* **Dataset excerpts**
—————
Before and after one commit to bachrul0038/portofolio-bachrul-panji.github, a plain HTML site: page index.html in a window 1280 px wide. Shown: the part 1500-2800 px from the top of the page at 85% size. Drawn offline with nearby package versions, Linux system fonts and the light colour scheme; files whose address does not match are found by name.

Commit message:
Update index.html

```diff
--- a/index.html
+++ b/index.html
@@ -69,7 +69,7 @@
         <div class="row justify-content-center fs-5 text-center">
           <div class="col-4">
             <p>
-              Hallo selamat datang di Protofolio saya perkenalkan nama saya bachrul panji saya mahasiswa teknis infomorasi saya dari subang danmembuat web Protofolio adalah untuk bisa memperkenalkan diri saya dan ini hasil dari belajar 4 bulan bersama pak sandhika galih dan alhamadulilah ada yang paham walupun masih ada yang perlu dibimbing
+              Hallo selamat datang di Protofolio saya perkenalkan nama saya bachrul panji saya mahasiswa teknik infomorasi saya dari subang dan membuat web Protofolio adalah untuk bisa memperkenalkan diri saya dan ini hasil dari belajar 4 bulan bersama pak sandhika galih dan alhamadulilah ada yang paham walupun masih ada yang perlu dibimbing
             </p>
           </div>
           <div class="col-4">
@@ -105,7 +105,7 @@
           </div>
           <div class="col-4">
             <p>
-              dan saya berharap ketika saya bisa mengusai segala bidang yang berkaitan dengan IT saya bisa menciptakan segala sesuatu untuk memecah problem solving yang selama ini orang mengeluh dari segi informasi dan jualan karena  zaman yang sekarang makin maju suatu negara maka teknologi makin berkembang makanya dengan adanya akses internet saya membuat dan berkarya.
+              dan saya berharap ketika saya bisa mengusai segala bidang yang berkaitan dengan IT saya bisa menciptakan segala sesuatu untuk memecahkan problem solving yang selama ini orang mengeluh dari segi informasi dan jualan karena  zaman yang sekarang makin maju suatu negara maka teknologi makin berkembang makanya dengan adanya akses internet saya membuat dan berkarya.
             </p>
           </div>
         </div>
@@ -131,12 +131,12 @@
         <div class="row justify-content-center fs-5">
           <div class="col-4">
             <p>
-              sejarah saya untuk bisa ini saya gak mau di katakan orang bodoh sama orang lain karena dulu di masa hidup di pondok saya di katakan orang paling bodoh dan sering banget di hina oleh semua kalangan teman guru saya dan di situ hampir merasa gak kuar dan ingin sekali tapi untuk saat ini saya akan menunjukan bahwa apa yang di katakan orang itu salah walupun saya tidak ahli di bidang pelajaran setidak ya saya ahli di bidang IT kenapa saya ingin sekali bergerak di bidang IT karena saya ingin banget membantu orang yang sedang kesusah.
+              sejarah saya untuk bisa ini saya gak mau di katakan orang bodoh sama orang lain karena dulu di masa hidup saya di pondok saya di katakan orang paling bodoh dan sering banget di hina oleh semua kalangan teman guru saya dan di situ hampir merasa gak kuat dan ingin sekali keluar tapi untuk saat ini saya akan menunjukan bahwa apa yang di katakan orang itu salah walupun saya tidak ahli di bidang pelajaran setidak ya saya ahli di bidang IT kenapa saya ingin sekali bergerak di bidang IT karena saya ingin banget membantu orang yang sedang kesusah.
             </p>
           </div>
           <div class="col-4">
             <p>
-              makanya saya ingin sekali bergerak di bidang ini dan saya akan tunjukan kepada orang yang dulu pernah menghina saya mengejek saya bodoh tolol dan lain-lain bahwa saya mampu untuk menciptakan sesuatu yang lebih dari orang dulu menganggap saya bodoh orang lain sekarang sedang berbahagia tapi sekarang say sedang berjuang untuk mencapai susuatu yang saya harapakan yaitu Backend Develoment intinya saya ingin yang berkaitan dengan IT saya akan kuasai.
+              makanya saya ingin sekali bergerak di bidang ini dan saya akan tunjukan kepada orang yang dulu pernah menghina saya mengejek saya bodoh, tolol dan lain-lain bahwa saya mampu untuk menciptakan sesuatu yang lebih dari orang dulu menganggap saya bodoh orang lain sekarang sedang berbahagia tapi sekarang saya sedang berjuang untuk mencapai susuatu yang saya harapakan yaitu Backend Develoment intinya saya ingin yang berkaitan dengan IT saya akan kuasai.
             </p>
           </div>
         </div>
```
—————
* **Activity**
Each line that holds the string "html" is to be copied from the entries above.

* **Completed task**
Before and after one commit to bachrul0038/portofolio-bachrul-panji.github, a plain HTML site: page index.html in a window 1280 px wide. Shown: the part 1500-2800 px from the top of the page at 85% size. Drawn offline with nearby package versions, Linux system fonts and the light colour scheme; files whose address does not match are found by name.
Update index.html
--- a/index.html
+++ b/index.html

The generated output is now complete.